(Supplied material Opens)
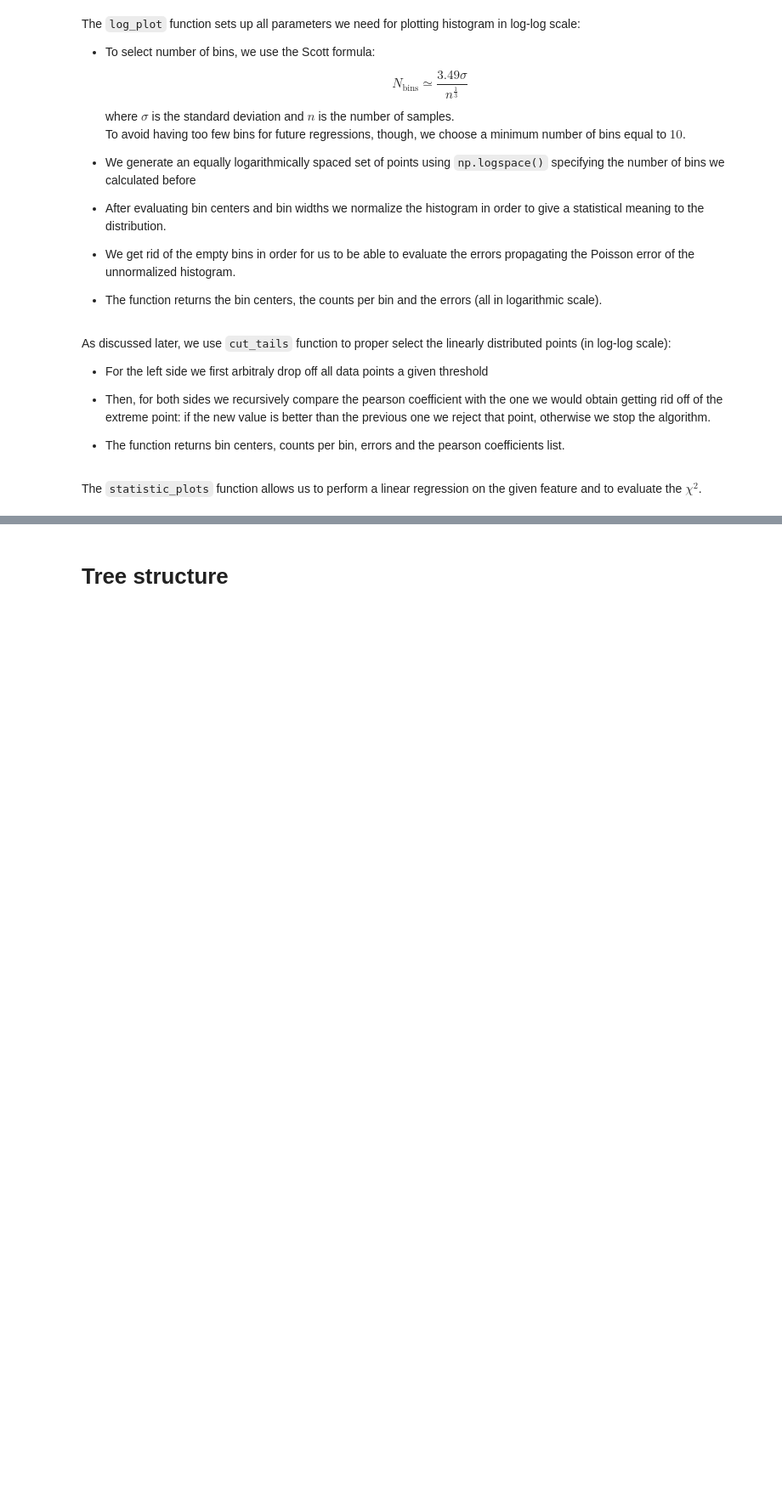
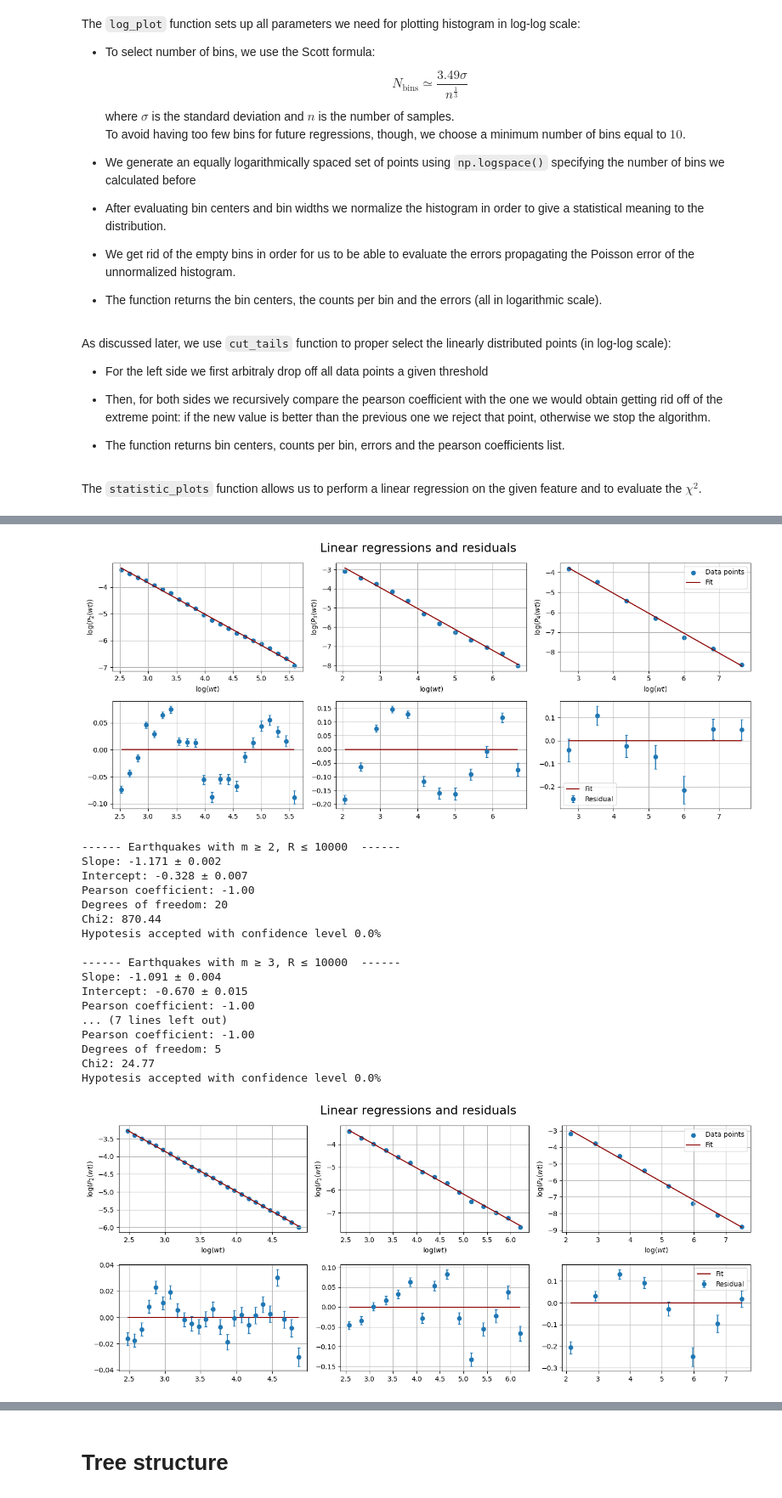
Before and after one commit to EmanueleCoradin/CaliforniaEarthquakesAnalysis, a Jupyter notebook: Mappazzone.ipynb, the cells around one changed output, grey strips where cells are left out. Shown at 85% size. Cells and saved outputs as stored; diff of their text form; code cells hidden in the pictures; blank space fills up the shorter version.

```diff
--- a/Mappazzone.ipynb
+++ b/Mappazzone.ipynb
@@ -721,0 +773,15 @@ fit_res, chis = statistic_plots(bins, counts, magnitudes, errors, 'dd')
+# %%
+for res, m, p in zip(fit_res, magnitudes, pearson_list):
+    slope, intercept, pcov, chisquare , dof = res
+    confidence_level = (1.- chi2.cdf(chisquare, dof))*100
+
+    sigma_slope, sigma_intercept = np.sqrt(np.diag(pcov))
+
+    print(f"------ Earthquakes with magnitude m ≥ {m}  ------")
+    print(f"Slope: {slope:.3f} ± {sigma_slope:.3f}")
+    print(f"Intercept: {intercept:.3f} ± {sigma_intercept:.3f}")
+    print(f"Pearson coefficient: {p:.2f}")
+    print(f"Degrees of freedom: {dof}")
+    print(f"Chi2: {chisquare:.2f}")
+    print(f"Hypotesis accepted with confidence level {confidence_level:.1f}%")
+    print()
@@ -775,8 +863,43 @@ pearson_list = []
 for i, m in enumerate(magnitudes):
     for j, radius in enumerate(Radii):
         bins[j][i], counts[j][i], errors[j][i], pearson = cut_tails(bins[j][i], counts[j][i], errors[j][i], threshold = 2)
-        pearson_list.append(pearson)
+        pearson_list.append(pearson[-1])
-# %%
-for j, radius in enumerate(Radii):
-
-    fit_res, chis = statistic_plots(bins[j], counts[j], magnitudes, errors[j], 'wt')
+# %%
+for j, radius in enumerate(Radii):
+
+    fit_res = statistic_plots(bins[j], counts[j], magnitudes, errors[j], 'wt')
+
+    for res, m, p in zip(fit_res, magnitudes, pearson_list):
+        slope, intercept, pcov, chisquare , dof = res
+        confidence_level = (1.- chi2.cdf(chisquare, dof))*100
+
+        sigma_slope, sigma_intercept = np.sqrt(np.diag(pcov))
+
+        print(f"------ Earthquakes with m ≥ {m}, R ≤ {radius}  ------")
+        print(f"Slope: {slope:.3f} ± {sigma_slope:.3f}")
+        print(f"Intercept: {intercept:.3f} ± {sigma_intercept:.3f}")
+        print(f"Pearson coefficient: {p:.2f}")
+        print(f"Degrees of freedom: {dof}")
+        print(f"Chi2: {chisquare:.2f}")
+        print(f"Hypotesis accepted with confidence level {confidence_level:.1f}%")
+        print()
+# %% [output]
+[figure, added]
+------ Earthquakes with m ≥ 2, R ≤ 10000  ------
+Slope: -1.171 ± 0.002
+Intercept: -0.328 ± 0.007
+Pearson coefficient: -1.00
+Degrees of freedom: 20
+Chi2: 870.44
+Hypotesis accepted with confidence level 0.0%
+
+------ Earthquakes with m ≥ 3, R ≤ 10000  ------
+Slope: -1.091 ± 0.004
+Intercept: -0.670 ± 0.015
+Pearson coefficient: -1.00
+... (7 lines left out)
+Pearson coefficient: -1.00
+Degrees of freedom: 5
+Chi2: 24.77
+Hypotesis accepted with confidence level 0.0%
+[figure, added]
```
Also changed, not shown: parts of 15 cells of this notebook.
(Supplied material Closes)
(Supplied material Opens)
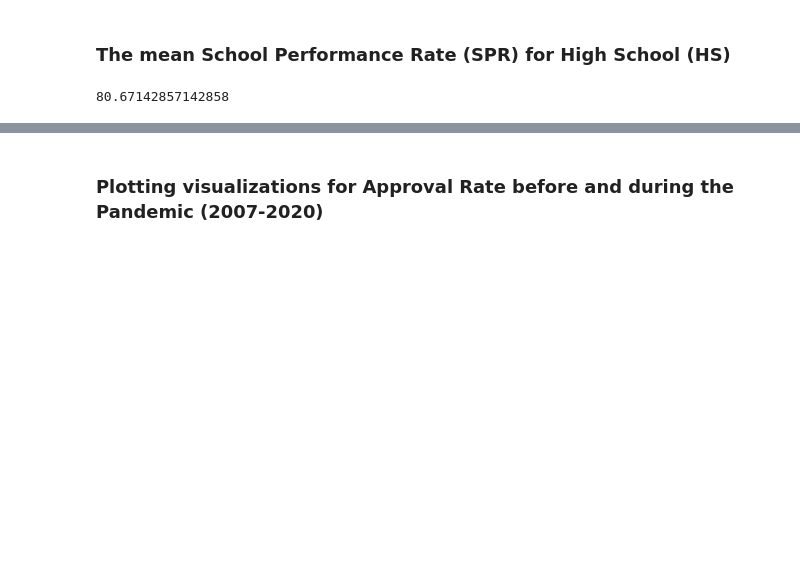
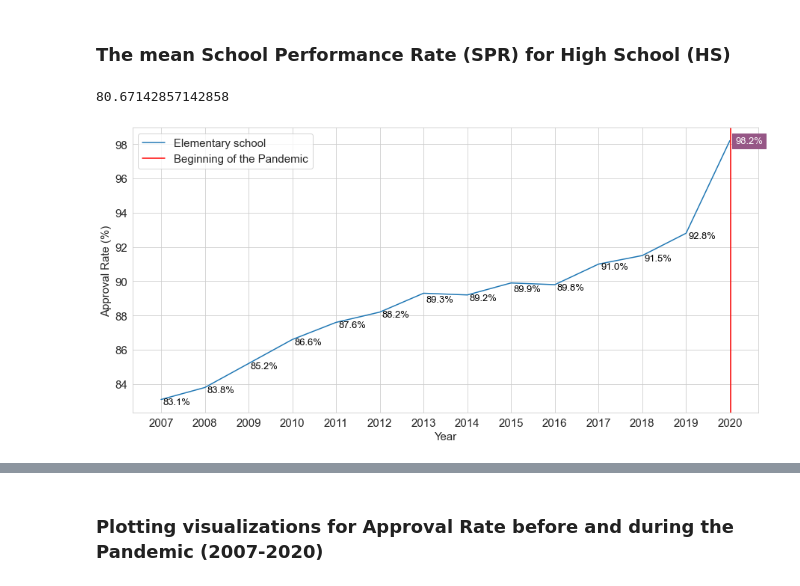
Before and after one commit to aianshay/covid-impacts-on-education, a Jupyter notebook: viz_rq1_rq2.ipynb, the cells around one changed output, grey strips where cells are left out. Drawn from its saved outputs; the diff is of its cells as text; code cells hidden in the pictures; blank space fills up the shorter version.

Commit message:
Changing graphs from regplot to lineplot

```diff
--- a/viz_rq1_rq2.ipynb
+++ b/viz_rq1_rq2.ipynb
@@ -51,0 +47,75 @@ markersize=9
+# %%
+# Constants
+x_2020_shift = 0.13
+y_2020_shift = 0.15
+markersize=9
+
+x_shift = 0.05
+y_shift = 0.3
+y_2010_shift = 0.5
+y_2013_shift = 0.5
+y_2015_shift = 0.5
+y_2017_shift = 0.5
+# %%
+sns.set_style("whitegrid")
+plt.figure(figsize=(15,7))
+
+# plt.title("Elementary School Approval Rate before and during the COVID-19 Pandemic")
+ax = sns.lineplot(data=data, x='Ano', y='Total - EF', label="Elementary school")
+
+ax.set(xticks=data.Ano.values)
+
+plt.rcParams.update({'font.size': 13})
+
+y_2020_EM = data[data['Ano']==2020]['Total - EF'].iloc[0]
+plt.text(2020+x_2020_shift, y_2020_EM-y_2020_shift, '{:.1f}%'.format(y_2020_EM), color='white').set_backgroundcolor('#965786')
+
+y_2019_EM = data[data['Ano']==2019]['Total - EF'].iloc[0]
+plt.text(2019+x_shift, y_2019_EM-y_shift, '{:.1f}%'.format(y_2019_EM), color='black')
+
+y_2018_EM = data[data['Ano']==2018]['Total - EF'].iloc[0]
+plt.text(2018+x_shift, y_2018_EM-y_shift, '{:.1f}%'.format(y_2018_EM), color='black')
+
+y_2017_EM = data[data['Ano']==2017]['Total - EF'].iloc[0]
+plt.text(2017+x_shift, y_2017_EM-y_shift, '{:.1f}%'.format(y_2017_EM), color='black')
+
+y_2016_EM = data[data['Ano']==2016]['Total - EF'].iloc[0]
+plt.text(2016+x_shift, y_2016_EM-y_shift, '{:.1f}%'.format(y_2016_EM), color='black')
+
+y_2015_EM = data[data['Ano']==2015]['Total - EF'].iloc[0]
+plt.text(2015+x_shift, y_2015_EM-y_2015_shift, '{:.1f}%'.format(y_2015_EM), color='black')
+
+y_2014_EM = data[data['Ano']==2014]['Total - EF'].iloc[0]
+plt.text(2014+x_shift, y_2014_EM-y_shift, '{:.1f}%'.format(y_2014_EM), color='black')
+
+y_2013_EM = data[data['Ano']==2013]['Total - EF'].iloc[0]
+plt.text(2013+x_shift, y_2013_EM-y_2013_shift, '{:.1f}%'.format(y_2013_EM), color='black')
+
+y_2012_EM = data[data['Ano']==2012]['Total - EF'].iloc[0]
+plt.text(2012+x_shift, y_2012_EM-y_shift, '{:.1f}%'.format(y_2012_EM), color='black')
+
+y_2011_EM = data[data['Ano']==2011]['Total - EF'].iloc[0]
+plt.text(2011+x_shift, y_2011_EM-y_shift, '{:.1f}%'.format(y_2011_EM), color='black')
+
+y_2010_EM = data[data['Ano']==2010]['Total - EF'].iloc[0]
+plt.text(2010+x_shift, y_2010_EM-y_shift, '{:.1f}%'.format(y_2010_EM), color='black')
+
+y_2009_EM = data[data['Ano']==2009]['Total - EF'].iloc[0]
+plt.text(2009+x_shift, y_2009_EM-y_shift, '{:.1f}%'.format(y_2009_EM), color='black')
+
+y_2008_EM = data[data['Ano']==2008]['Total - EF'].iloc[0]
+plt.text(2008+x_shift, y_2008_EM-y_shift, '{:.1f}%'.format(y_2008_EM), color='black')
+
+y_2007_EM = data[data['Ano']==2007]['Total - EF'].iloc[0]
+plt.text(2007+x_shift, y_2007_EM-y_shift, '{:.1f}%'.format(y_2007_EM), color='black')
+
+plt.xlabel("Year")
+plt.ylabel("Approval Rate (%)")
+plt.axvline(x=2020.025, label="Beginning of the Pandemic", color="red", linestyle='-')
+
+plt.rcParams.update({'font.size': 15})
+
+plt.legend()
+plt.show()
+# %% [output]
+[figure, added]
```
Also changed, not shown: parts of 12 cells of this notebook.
(Supplied material Closes)
(Supplied material Opens)
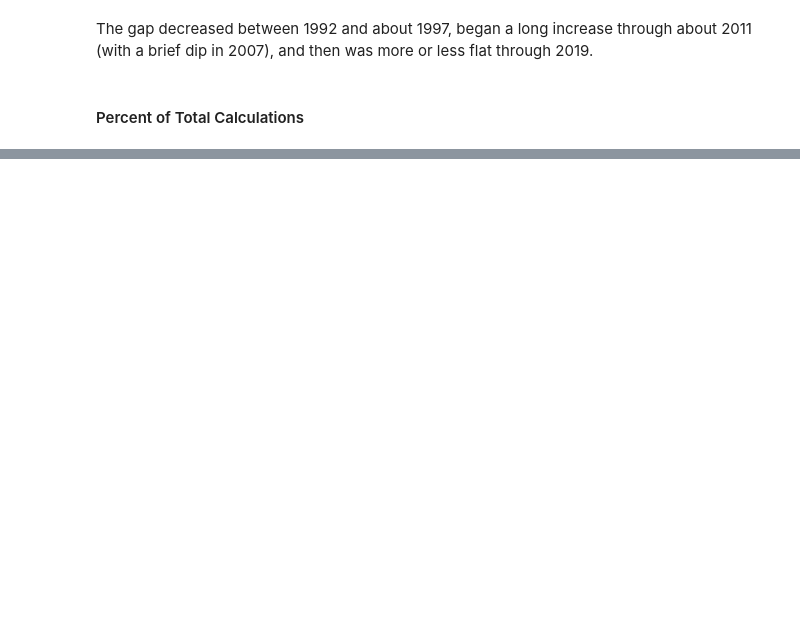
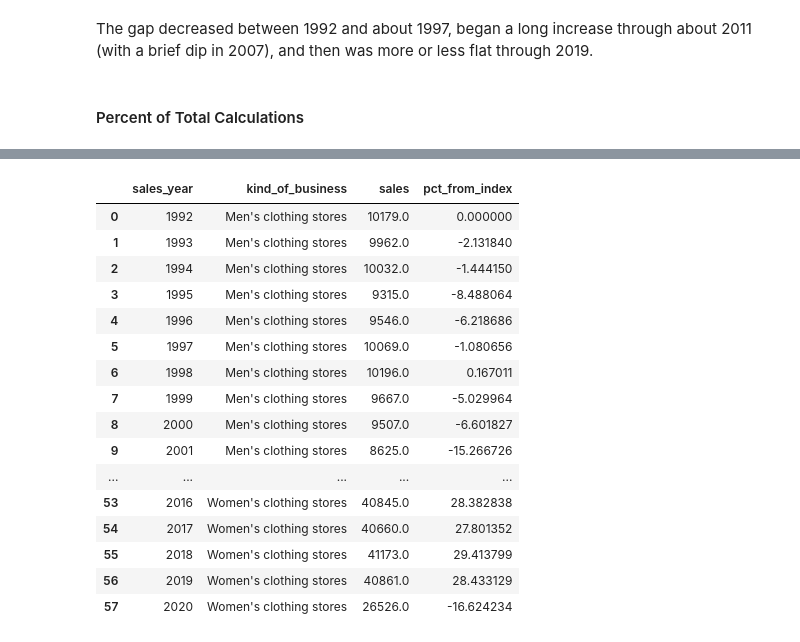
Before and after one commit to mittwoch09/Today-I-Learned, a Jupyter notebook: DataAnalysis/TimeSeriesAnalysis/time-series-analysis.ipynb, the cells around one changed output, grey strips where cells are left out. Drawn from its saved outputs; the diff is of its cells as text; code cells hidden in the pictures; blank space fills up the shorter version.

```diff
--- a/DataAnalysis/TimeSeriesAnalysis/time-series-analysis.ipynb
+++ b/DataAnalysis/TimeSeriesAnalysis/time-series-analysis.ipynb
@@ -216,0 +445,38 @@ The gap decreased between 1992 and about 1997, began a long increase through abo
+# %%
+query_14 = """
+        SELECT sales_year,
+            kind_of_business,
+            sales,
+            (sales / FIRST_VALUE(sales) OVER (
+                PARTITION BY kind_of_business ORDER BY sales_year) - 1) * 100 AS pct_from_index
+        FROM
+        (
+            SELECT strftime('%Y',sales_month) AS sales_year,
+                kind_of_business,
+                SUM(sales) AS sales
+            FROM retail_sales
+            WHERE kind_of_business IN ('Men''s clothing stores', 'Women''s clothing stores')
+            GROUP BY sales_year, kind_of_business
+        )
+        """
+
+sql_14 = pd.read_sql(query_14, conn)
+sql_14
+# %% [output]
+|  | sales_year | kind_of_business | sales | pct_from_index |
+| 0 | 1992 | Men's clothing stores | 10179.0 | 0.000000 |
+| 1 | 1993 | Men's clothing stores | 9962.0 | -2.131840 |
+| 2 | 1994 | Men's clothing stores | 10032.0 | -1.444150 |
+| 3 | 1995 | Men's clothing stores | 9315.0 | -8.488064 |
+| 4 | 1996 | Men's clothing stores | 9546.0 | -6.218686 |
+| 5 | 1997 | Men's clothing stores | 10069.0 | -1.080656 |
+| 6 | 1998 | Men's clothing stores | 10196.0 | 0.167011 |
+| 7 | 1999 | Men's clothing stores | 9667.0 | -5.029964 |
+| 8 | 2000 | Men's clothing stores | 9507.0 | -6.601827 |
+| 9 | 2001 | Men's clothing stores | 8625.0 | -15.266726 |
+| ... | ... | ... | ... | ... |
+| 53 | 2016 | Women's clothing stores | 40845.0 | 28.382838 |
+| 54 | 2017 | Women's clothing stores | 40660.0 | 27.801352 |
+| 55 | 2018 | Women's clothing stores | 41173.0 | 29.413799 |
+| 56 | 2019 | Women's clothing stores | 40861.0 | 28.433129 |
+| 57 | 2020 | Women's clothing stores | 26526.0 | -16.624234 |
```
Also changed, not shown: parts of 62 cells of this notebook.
(Supplied material Closes)
▶ [Description of the task]:
What is needed is each line of the entries that contains the word "freedom".

▶ [Written answer]:
+    print(f"Degrees of freedom: {dof}")
+        print(f"Degrees of freedom: {dof}")
+Degrees of freedom: 20
+Degrees of freedom: 5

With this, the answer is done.